• _EXERCISE REQUIREMENTS_
Lines that include "full" make up the answer; copy all of them from the data below.

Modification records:
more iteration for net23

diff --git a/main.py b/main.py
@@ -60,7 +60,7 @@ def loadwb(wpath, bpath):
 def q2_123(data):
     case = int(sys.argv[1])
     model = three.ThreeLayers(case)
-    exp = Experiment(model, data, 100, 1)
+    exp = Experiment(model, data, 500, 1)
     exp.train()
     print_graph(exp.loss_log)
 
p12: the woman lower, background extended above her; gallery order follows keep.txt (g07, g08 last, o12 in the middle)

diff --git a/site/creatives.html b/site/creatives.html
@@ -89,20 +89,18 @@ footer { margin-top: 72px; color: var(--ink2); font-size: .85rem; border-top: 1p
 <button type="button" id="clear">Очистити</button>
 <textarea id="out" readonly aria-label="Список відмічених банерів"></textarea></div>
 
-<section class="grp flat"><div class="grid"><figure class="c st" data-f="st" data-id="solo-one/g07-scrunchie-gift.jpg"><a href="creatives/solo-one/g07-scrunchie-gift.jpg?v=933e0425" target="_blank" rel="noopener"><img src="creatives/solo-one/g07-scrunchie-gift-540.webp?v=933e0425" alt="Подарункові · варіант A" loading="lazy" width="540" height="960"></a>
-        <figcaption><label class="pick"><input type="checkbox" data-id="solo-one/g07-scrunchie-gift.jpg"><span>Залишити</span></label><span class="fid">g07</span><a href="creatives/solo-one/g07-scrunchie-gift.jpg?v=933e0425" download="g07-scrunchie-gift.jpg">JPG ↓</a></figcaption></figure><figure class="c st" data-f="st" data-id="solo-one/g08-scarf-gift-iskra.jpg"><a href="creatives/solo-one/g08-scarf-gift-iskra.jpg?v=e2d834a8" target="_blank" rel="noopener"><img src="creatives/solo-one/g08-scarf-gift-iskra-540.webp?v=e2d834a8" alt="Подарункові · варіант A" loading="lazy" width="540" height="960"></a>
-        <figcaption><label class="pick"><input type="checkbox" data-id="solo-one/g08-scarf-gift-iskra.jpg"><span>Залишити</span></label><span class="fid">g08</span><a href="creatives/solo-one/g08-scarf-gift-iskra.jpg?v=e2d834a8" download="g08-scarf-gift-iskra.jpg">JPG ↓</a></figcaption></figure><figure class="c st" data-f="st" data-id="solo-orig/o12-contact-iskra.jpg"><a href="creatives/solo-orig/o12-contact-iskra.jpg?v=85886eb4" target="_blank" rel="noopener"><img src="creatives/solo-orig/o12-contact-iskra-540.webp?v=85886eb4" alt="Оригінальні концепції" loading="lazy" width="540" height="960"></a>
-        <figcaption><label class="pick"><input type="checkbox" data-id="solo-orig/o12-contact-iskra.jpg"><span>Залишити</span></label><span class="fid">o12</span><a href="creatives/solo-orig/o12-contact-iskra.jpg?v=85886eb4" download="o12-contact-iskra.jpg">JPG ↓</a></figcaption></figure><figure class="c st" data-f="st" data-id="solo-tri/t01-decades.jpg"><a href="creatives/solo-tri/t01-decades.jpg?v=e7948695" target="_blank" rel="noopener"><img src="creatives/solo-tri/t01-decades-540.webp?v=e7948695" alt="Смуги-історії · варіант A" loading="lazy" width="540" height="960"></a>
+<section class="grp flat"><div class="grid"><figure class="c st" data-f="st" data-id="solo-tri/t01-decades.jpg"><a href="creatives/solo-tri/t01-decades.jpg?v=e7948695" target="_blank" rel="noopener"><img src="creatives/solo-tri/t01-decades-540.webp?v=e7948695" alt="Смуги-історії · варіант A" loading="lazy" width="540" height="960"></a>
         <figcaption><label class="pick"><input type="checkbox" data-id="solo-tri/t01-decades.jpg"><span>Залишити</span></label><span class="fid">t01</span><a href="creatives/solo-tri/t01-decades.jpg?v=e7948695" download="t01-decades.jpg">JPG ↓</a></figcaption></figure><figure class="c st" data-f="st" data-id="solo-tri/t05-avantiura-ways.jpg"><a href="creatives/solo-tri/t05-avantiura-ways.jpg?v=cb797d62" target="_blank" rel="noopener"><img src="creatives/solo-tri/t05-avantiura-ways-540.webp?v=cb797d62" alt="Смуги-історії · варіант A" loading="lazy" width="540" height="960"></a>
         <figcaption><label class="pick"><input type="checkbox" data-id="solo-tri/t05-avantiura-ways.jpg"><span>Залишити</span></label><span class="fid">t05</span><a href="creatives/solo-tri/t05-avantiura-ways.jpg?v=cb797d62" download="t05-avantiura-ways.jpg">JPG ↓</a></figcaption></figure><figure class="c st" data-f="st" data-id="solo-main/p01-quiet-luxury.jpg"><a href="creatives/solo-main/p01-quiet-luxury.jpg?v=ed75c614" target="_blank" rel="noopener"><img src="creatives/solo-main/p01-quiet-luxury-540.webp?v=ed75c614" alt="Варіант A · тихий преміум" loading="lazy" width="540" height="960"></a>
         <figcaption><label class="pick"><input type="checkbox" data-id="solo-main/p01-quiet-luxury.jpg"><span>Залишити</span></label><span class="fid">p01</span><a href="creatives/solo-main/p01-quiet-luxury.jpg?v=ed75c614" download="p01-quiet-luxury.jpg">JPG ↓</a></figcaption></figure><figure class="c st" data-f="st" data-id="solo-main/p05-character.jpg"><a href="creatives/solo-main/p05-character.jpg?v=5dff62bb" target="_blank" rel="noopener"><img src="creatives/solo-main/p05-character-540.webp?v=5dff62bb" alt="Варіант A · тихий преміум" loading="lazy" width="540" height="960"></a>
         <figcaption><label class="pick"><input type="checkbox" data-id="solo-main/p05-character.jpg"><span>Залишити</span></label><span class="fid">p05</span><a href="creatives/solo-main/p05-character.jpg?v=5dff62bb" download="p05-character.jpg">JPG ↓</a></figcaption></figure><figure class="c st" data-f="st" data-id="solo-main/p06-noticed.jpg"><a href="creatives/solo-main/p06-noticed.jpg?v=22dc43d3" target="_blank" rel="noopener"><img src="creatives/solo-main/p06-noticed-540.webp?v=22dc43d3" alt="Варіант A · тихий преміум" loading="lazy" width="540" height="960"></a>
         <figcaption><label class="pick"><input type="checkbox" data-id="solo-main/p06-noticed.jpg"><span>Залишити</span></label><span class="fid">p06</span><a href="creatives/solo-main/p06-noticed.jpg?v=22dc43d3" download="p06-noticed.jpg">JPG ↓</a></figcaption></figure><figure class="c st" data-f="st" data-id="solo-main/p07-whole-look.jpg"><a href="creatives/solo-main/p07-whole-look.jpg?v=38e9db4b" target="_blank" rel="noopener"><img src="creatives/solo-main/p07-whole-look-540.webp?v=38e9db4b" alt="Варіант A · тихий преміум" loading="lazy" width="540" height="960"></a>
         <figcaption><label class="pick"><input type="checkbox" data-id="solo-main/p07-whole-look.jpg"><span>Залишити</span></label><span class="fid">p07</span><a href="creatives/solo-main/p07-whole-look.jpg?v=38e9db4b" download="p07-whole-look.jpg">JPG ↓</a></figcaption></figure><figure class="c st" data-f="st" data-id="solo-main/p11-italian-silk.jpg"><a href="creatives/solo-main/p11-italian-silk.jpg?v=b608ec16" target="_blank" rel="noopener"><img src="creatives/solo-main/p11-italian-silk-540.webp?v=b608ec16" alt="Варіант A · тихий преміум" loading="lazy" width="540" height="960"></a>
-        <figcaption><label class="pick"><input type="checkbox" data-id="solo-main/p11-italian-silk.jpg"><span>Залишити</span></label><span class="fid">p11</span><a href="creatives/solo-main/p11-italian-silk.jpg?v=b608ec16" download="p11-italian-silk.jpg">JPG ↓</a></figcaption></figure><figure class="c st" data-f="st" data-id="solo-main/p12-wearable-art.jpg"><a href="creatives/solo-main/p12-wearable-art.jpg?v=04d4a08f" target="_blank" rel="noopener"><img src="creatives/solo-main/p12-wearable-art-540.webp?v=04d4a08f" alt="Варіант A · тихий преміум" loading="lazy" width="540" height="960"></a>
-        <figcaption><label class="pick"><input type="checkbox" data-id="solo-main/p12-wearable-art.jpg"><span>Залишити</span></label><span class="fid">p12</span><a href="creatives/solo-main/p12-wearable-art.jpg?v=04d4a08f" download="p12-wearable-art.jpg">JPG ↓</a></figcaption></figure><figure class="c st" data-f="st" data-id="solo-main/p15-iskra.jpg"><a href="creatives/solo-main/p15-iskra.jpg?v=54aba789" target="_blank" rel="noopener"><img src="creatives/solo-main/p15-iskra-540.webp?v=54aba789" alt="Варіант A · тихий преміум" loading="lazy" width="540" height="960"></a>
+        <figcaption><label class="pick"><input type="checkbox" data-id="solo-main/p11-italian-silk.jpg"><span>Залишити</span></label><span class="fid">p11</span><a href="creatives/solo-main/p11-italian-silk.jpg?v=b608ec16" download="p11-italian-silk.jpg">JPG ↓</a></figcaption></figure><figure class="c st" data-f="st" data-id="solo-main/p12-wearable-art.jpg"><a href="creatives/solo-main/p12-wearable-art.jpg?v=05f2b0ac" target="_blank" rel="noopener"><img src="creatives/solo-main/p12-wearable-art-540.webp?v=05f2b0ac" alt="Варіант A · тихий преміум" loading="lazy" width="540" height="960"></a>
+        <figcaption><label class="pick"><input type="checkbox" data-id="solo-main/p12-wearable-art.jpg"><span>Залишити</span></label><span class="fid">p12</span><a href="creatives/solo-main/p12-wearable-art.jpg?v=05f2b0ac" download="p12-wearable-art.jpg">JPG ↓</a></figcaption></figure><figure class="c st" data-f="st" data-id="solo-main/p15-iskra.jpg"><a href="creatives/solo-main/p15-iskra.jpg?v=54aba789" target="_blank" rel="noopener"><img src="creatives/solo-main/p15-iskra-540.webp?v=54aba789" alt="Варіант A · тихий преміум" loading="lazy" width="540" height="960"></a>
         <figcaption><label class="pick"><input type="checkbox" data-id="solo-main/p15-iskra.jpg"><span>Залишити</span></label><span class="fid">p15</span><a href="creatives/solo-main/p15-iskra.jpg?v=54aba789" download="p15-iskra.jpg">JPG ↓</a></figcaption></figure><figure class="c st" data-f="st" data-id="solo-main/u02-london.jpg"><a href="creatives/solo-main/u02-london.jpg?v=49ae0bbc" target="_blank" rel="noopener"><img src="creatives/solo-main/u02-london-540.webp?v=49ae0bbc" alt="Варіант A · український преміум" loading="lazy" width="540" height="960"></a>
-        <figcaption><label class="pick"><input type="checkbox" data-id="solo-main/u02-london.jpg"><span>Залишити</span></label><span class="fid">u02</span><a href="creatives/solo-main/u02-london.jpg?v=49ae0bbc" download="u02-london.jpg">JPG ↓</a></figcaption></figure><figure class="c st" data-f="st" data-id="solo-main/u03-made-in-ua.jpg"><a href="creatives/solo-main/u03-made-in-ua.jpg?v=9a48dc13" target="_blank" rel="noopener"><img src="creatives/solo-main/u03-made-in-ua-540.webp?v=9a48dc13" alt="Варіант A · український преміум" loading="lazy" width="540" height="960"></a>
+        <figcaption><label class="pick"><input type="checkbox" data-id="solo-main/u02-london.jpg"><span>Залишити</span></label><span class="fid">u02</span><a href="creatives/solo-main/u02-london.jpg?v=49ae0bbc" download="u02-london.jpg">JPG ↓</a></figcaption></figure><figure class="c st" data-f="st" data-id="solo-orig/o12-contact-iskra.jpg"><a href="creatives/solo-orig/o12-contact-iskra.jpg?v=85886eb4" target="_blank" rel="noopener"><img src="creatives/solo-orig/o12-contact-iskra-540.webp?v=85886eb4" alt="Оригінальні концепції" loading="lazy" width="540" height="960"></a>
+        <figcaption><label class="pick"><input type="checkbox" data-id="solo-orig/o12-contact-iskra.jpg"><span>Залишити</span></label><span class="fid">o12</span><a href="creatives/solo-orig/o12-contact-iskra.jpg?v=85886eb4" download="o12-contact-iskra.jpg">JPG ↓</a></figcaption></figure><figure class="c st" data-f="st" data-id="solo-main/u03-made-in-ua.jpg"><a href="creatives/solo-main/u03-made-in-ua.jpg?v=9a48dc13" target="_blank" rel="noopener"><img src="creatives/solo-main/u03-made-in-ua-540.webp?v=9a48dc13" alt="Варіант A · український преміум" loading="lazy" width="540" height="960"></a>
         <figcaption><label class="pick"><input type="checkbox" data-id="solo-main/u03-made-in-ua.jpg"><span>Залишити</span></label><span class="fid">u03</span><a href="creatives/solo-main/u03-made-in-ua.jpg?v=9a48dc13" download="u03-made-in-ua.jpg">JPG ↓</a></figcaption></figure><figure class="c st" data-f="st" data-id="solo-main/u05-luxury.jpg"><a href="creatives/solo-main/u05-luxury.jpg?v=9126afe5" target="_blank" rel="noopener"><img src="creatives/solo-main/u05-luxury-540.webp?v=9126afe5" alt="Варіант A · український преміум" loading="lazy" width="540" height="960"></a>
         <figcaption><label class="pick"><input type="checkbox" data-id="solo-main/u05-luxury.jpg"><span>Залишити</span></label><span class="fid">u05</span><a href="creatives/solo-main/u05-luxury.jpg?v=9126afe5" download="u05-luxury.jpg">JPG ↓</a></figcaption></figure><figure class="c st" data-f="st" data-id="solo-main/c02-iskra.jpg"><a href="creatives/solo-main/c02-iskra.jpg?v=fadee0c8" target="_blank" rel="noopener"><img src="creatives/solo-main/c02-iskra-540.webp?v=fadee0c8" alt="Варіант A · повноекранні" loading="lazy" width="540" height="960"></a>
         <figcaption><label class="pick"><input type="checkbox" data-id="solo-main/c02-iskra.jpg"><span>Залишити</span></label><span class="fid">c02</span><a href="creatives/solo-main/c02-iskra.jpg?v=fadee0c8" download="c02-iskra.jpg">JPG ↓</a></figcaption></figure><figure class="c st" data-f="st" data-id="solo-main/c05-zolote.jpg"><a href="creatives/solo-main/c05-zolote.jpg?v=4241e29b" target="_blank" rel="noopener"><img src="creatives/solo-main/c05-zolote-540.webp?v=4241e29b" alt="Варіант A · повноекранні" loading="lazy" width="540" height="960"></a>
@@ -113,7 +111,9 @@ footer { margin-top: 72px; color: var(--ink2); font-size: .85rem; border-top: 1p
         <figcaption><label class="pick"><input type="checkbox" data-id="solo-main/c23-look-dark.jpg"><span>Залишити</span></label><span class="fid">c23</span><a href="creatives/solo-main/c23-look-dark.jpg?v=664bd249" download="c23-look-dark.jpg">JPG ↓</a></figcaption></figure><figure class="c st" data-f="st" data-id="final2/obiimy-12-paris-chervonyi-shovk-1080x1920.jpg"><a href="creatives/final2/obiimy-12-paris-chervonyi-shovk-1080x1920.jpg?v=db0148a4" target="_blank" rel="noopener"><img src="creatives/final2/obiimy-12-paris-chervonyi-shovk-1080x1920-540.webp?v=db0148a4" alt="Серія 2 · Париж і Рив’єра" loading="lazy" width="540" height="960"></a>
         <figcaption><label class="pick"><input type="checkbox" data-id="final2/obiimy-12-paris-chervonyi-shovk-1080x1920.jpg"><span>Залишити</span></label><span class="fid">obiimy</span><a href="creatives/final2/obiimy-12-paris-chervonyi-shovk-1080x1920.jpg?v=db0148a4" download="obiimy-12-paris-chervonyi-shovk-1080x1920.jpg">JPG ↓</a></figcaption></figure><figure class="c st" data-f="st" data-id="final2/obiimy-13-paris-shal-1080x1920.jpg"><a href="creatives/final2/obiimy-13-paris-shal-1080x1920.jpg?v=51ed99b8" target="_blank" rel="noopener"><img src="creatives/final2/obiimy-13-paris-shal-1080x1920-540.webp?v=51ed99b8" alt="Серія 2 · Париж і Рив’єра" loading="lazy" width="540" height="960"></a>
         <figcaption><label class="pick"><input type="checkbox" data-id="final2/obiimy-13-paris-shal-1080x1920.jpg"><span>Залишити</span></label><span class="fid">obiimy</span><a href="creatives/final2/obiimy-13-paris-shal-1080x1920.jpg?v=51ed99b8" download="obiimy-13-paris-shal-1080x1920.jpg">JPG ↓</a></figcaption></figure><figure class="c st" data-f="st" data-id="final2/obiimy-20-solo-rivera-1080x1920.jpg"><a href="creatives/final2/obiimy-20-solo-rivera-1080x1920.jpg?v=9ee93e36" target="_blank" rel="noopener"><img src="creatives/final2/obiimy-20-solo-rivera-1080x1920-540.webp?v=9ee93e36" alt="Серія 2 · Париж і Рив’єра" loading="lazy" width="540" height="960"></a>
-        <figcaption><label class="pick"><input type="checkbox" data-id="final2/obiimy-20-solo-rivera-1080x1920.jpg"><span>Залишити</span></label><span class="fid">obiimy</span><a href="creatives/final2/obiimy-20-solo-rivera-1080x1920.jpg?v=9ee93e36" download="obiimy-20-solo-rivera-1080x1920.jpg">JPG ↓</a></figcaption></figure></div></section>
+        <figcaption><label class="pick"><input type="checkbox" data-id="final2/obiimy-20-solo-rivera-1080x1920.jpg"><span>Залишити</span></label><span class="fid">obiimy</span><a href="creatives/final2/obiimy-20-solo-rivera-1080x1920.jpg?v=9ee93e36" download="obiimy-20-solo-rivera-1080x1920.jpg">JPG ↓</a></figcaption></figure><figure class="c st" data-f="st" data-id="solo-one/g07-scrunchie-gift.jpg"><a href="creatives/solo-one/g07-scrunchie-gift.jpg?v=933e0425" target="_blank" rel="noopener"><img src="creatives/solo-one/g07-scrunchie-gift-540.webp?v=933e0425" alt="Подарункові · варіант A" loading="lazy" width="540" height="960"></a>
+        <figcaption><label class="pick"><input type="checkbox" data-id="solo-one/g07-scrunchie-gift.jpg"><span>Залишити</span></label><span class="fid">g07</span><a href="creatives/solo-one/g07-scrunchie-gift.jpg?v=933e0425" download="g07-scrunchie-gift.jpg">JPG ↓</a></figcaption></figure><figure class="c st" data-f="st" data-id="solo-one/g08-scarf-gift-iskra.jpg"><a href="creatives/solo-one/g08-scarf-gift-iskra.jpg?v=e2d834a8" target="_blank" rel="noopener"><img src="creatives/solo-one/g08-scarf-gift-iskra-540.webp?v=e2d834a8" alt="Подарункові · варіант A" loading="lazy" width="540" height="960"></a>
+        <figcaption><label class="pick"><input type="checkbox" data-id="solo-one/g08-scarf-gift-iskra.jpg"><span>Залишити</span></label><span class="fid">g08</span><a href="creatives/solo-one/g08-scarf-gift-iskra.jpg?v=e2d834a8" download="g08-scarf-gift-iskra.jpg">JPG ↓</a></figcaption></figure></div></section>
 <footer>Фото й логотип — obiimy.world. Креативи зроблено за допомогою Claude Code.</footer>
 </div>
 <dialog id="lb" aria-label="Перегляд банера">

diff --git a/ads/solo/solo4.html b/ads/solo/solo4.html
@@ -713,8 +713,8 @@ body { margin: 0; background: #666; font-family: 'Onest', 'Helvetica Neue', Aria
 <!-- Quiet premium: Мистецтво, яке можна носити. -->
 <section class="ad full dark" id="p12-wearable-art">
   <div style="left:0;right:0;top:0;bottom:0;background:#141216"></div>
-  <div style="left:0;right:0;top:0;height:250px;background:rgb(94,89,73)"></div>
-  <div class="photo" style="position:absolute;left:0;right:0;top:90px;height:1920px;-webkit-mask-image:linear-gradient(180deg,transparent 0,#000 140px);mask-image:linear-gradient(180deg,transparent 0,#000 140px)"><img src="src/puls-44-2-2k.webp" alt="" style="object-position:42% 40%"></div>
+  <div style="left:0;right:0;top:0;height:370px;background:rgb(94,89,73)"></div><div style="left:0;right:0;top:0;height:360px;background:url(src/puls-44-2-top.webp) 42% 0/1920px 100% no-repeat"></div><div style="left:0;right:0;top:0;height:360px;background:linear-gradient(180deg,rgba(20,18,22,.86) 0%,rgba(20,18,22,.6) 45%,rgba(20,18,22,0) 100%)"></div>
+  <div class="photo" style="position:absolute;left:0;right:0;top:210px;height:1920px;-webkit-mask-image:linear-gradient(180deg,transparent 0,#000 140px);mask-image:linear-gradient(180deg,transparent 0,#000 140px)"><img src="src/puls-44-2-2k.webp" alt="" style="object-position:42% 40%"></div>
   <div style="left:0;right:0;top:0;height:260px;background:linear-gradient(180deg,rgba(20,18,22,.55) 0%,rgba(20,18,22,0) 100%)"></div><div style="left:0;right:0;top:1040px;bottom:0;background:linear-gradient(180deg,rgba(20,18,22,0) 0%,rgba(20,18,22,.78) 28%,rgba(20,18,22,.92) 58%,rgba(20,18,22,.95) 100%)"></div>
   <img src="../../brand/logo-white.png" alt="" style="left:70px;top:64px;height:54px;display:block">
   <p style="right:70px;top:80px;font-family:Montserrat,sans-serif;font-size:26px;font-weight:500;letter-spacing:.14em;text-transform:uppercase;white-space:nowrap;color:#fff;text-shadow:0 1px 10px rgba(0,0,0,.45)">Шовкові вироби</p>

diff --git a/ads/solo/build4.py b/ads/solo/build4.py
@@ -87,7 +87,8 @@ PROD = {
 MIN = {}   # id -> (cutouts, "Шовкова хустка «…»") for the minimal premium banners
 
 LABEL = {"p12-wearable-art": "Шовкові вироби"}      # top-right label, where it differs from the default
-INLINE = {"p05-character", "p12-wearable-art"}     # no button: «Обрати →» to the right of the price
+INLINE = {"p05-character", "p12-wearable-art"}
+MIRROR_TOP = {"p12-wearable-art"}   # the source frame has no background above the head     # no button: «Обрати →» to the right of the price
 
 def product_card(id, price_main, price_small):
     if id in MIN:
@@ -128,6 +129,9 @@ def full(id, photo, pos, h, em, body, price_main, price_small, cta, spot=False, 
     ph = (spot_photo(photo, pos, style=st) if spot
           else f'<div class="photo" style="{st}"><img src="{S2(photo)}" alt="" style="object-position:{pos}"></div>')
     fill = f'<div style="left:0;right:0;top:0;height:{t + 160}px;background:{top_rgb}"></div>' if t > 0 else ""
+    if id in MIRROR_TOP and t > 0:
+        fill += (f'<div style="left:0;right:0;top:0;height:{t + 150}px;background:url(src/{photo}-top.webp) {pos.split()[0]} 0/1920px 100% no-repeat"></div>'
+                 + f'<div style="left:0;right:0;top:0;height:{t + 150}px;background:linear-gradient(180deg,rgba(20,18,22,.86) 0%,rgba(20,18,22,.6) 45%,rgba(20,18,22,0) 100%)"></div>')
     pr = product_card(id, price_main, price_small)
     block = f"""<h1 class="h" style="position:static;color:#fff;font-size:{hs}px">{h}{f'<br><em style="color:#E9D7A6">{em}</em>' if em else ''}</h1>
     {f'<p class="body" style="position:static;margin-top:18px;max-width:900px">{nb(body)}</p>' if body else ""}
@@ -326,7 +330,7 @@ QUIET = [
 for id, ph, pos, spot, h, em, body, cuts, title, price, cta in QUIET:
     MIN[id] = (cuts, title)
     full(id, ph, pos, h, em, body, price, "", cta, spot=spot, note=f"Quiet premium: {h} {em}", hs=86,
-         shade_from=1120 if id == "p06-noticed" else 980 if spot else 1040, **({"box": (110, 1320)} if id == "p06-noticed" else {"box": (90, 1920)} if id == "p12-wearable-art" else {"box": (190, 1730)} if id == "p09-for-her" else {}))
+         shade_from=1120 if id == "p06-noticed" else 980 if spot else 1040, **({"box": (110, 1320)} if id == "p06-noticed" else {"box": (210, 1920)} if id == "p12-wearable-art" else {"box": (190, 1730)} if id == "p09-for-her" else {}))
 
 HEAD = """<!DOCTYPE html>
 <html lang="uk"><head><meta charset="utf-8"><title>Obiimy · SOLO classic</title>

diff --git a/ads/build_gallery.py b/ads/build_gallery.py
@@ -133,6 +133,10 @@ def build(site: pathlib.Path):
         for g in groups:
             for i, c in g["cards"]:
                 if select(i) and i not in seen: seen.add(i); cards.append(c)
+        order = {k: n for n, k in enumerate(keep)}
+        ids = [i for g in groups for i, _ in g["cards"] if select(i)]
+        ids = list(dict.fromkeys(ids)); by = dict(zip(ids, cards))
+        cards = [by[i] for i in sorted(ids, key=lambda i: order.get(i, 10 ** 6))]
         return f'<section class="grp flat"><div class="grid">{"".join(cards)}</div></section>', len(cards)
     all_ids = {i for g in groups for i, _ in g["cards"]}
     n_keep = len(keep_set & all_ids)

• _WRITTEN ANSWER_
 <section class="ad full dark" id="p12-wearable-art">
@@ -128,6 +129,9 @@ def full(id, photo, pos, h, em, body, price_main, price_small, cta, spot=False, 
     full(id, ph, pos, h, em, body, price, "", cta, spot=spot, note=f"Quiet premium: {h} {em}", hs=86,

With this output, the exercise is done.